Interestingly, Doughty lost more than her pacing in the latter part of the book. She puts a big effort into an intelligent concept, then reached out for a gimmicky ending by doing a Gotcha! For me, that type of thing breaks the contract between reader and writer, because doing an abrupt and unanticipated about-face is only for the purpose of fooling me. A writer as gifted as Doughty could’ve come up with a clever twist, and I would’ve admired that.
One last complaint about Apple Tree Yard. The narration is coloured with science, which for the most part is done well, but then enter stage left, the psychologist. Trying hard here to avoid spoilers, I’ll say that both technically and for continuity purposes, her psychology is unbelievable to anyone in the field and perhaps to readers who don’t have psych degrees and who haven’t been expert witnesses. Big red flag here to all of us – don’t skimp on your research. Have everything checked and rechecked by people in the field you’re writing about or risk blowing the illusion for a certain percentage of your readers.
So then I read two not-so-well written books, The Detective’s Daughter by Lesley Thomson and Mark Billingham’s The Dying Hours. Billingham himself is a lovely guy, but not a writer I’d take notes from. The crime genre is irresistible to me, like those nights you pull out a bag of crisps and eat the whole thing, only to wonder what craziness took hold of you. That itch scratched, I won’t go back to Billingham for a long time.
But The Detective’s Daughter is billed as intelligent crime writing. Although her concept intrigues, both her writing and characterisation fall short. Again, I wondered about who edited this book, because it reads like an early draft rather than a finished product; there’s also several typos in the printed version.
Along the same vein, Thomson’s narrative, in some instances, reads like the notes taken from her research, rather than prose. I’ve done this myself, forget to dress up the research into a story, into fiction. No matter how interesting we find our own research, reporting it isn’t the purpose of the novel. You sneak it into the story, like the conniving person that a writer has to be.
The book also reads as if Thomson were beating several drums at once, and not in rhythm. As a writer who has multiple themes going in my work, I know this is a tricky thing, and not one I always do well. But no matter how strong our passion for a social injustice, it has to be distilled into art. Fiction first and foremost is to make us believe a lie. Whatever social change comes of it is secondary.

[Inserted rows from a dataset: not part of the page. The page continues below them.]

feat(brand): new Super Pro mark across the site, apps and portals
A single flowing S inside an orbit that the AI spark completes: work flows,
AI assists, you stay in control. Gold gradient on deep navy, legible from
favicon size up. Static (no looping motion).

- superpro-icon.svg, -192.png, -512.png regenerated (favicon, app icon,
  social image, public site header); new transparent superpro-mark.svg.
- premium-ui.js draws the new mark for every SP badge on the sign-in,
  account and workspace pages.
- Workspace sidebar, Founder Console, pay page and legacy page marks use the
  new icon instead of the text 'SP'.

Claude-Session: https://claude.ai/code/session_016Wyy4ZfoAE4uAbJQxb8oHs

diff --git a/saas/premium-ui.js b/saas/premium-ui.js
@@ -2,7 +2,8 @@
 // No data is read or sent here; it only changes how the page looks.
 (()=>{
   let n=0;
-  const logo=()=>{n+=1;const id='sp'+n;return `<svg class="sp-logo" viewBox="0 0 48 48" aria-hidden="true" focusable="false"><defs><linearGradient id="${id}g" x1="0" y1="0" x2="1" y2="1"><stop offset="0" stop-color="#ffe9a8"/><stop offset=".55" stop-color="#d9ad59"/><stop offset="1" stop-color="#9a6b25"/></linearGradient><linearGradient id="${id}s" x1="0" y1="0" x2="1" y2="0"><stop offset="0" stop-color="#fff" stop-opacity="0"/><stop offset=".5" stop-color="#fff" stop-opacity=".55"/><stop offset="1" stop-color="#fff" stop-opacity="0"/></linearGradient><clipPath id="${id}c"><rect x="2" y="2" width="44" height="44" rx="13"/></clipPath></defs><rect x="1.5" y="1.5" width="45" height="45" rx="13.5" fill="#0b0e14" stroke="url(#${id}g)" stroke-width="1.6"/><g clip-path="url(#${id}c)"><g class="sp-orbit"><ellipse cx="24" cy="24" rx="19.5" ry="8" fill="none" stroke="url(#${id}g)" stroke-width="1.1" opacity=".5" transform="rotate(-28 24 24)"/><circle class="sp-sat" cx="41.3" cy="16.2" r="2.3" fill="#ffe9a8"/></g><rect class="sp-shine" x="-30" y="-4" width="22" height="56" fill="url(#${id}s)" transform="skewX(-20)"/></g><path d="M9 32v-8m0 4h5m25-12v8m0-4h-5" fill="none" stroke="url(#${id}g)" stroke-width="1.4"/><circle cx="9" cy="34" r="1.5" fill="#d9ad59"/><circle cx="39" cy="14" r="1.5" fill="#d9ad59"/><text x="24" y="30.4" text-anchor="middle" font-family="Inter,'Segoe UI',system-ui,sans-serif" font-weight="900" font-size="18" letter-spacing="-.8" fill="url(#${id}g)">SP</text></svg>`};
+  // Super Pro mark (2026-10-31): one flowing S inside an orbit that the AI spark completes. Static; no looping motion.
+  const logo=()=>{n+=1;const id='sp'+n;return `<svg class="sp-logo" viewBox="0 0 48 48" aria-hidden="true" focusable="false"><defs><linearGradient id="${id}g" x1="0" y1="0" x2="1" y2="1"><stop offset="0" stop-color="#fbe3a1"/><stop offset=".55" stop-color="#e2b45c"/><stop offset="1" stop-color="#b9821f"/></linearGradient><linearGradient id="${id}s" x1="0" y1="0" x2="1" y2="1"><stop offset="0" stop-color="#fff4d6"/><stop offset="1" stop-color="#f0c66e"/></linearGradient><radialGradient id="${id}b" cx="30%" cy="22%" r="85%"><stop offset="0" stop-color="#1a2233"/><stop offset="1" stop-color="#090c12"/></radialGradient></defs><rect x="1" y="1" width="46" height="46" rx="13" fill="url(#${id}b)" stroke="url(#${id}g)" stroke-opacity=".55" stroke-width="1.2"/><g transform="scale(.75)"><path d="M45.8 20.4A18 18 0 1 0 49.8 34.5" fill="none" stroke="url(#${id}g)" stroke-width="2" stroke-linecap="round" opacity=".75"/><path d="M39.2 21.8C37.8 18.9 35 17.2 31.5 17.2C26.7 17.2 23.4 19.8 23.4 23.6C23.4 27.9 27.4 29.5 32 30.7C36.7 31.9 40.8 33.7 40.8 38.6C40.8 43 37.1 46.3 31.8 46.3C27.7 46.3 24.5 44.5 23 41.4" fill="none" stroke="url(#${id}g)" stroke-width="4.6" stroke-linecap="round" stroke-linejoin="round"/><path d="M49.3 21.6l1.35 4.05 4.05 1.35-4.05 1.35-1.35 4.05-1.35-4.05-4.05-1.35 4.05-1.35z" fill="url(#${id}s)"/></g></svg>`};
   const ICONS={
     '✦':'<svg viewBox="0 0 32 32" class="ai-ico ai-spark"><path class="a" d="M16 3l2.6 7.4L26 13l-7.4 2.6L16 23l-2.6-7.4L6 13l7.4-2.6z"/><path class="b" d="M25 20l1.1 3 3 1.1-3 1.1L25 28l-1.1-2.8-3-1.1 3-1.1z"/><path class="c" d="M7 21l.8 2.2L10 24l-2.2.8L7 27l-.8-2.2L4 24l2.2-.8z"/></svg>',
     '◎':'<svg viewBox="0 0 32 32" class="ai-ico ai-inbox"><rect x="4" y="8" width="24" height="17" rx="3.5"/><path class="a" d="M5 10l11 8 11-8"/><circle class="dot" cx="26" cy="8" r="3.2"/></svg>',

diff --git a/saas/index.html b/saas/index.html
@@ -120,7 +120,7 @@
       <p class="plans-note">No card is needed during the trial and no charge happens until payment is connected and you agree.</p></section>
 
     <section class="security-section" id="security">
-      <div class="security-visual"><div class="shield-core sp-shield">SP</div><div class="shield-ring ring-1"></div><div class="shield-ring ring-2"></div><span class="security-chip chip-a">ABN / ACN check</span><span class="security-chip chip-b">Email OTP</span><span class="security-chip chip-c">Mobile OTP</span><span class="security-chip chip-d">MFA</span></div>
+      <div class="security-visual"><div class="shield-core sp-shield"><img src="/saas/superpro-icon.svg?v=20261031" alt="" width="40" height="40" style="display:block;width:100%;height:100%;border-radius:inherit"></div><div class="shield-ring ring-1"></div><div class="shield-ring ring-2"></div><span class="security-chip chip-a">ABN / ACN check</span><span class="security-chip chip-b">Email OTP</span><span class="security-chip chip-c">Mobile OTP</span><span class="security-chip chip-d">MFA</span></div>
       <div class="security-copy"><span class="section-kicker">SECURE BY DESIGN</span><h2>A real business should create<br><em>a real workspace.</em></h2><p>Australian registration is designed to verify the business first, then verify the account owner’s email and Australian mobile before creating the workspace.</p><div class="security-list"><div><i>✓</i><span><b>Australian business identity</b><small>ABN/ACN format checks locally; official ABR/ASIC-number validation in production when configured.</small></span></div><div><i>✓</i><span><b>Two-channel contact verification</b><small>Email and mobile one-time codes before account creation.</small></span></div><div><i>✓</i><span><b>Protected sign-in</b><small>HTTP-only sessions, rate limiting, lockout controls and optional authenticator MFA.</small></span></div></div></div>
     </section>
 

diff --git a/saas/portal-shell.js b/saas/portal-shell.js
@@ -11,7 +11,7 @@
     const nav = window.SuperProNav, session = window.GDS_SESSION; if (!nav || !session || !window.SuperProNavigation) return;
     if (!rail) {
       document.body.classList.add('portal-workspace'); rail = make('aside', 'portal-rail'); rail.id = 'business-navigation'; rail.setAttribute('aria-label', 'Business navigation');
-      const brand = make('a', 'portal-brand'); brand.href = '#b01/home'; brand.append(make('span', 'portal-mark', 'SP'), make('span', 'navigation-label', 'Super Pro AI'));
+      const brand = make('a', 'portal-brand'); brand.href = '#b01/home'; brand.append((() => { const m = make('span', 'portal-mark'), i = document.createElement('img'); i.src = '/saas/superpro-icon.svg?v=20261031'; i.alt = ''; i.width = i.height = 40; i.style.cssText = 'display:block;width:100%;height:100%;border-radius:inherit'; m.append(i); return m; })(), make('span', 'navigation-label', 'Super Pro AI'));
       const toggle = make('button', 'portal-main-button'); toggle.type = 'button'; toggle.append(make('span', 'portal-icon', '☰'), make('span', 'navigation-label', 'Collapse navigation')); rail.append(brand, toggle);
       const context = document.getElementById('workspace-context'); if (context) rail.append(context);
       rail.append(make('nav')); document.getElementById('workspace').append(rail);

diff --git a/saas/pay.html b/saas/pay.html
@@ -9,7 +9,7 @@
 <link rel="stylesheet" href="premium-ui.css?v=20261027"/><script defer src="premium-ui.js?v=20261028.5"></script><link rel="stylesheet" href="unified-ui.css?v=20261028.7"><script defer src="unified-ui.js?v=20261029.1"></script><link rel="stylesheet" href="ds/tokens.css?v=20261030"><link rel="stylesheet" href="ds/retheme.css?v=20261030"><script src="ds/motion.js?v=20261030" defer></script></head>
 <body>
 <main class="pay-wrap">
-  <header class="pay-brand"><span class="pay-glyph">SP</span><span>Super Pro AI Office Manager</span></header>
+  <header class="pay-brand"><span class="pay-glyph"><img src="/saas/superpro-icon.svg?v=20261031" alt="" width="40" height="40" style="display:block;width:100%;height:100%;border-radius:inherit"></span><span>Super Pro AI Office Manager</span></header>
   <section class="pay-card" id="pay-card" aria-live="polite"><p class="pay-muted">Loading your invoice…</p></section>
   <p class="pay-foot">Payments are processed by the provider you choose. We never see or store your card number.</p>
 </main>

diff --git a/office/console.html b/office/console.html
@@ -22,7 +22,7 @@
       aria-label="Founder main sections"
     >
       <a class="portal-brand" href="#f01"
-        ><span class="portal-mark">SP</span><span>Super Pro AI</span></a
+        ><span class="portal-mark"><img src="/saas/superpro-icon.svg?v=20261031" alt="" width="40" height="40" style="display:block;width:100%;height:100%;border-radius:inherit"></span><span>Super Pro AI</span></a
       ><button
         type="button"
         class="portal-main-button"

So that’s January’s fiction reading and I learned something from all five of them. If you’ve read any of these books, let’s discuss them.